According to their recent campaign through crowdfunding platform Trine, a €1,000 or more investment qualifies for an expected return of 8.75%.
Furthermore, this approach allows the company to unlock capital to deploy more services to customers while sticking to a commitment to repay the crowd through customer receipts, he added.
“Private investors have the opportunity to gain social, environment, and financial returns through their interest in our business, through a platform that provides transparency on where their funds have been used,” Patel said. “This proposal is attractive when you compare current opportunities in Europe for example, where there is limited visibility on the actual investment and generally lower returns.”
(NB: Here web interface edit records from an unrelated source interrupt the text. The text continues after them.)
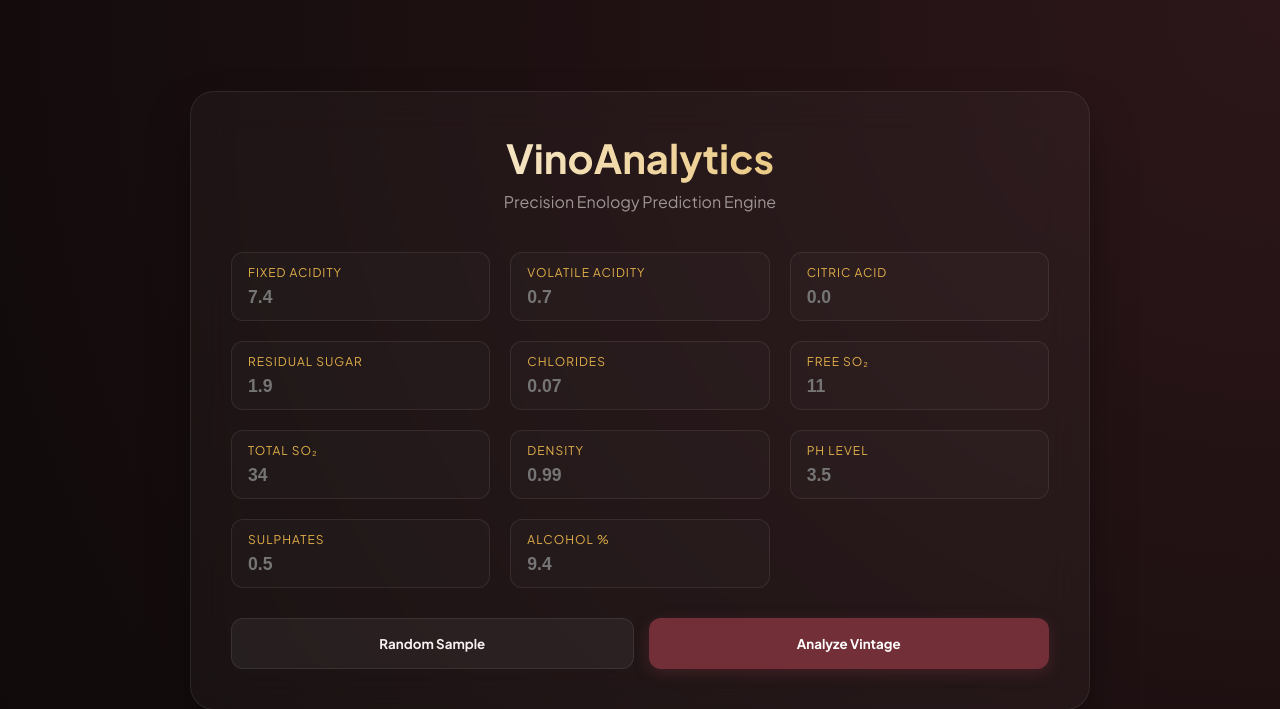
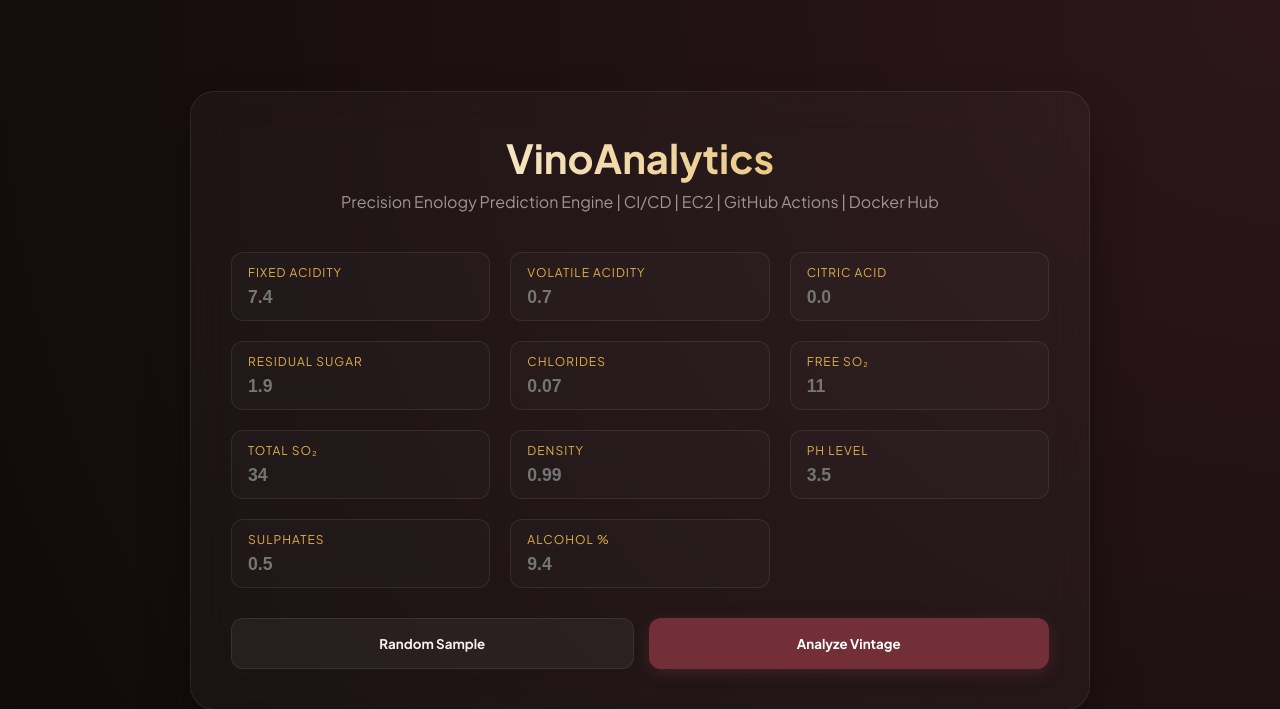
Before and after one commit to ZeroCipherX/production-grade-wine-predictor, a Flask app: page / in a window 1280 px wide. Shown: the top 709 px of the page. Run offline with Flask 3, Linux system fonts and the light colour scheme.

Commit message:
style: update subtitle to verify CI/CD pipeline success

```diff
--- a/templates/index.html
+++ b/templates/index.html
@@ -144,7 +144,7 @@
 <div class="container">
     <header>
         <h1>VinoAnalytics</h1>
-        <p class="subtitle">Precision Enology Prediction Engine</p>
+        <p class="subtitle">Precision Enology Prediction Engine | CI/CD | EC2 | GitHub Actions | Docker Hub</p>
     </header>
 
     <form action="/predict" method="post">
```
Also changed, not shown: .github/workflows/main.yaml, 1 other file.
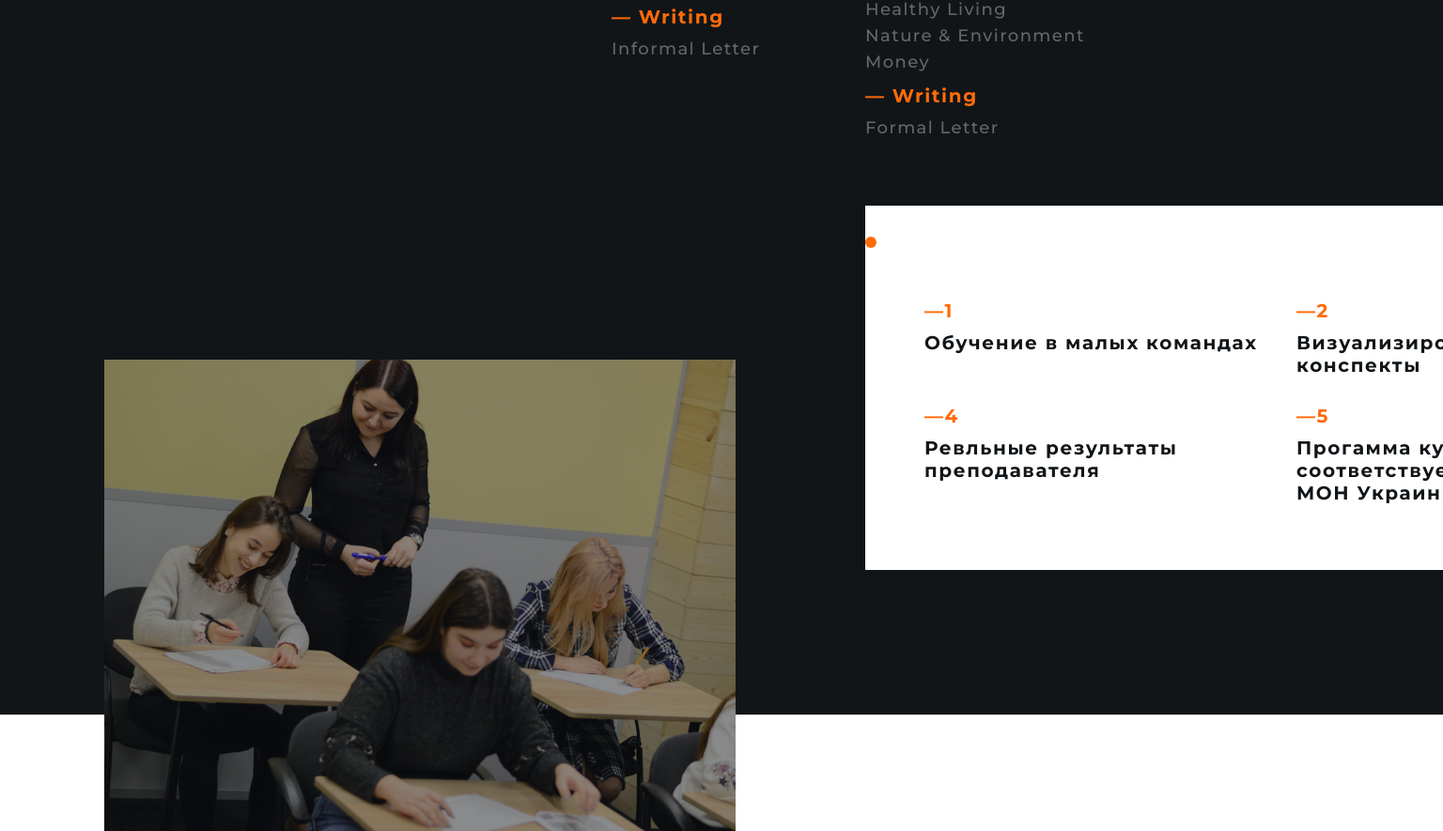
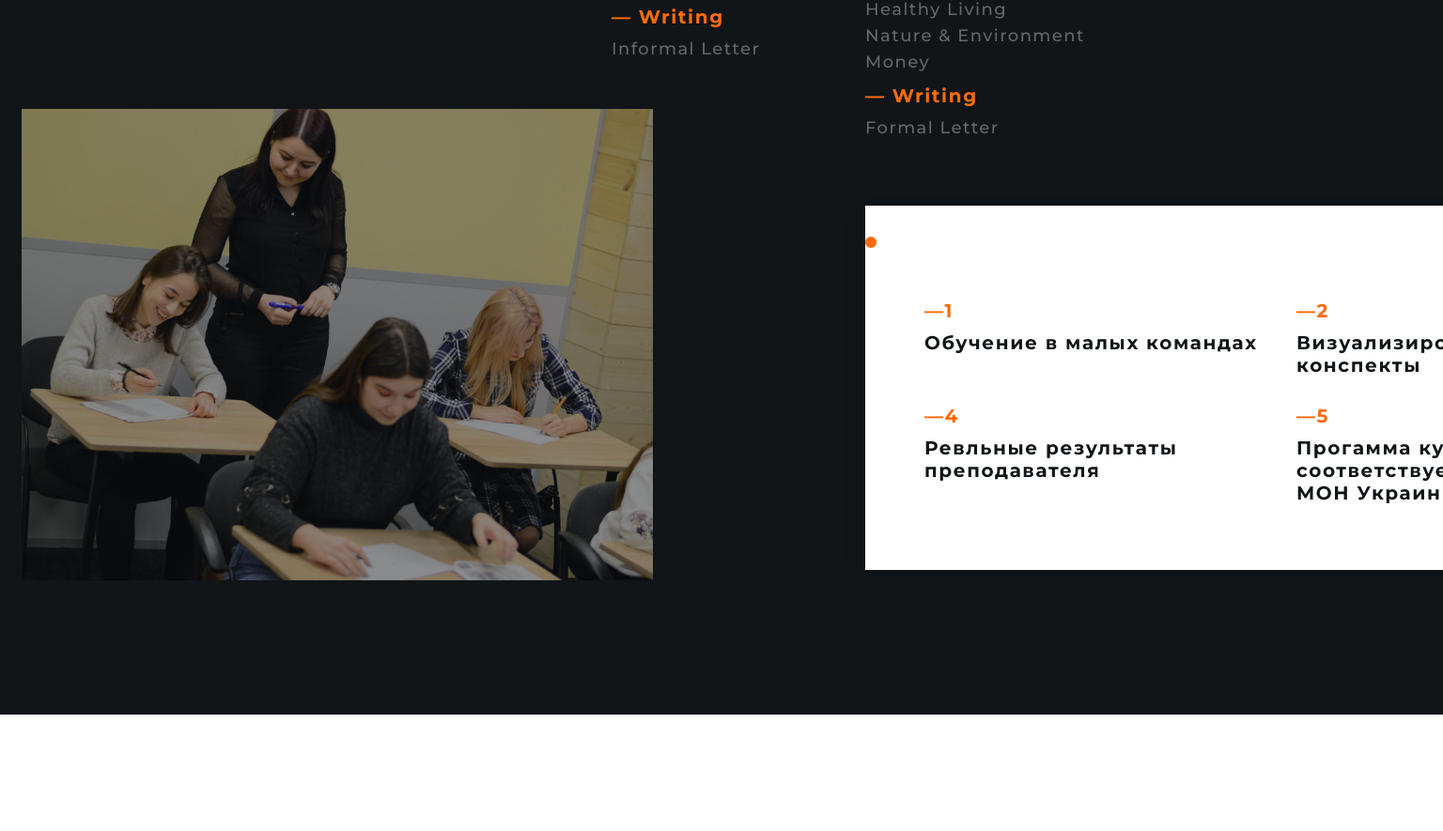
Before and after one commit to Maks1988-88-88/hellen, a website built with Parcel: page src/index.html in a window 1536 px wide. Shown: the part 622-1507 px from the top of the page at 94% size. After the commit the page ends 1383 px from the top, so only its background shows below. Built offline with nearby package versions, Linux system fonts and the light colour scheme.

Commit message:
позиционирует изображение

```diff
--- a/src/sass/components/_program.scss
+++ b/src/sass/components/_program.scss
@@ -297,9 +297,9 @@ body {
     width: 672px;
     height: 502px;
     background-color: var(--main-color);
-    left: 0;
-    bottom: 40px;
-    z-index: 1;
+    left: -88px;
+    top: 558px;
+    z-index: 0;
   }
   .program-sub-list {
     min-width: 240px;
```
Solaris Offgrid is still reaping the benefits of joining The New Energy Challenge, says Henry. The startup received a cash prize for their runner-up position, which has gone directly towards their operating costs to continue growing.
In addition, valuable connections were made, he concludes. “It was an intensely informative week, with a broad variety of expert insights given and a chance to develop the pitch of the company. And the relationship with the Rockstart accelerator gave us some opportunity for further coaching and mentoring.”
Shell, YES!Delft, and Rockstart believe it’s only through innovation and technologies that are effective, profitable, and scalable where energy transition solutions can be found. Did we mention there’s also the chance of winning a €100,000 grant?
So if you’re a startup with an idea that can help shape the energy system of the future, do sign up before July 23 to be part of the next New Energy Challenge. You’ll receive expert advice and coaching, direct entry to world-class accelerator programs, business advice from Shell Ventures for at least a year, and the opportunity to pitch before the Shell Ventures investment committee.
Let’s block ads! (Why?)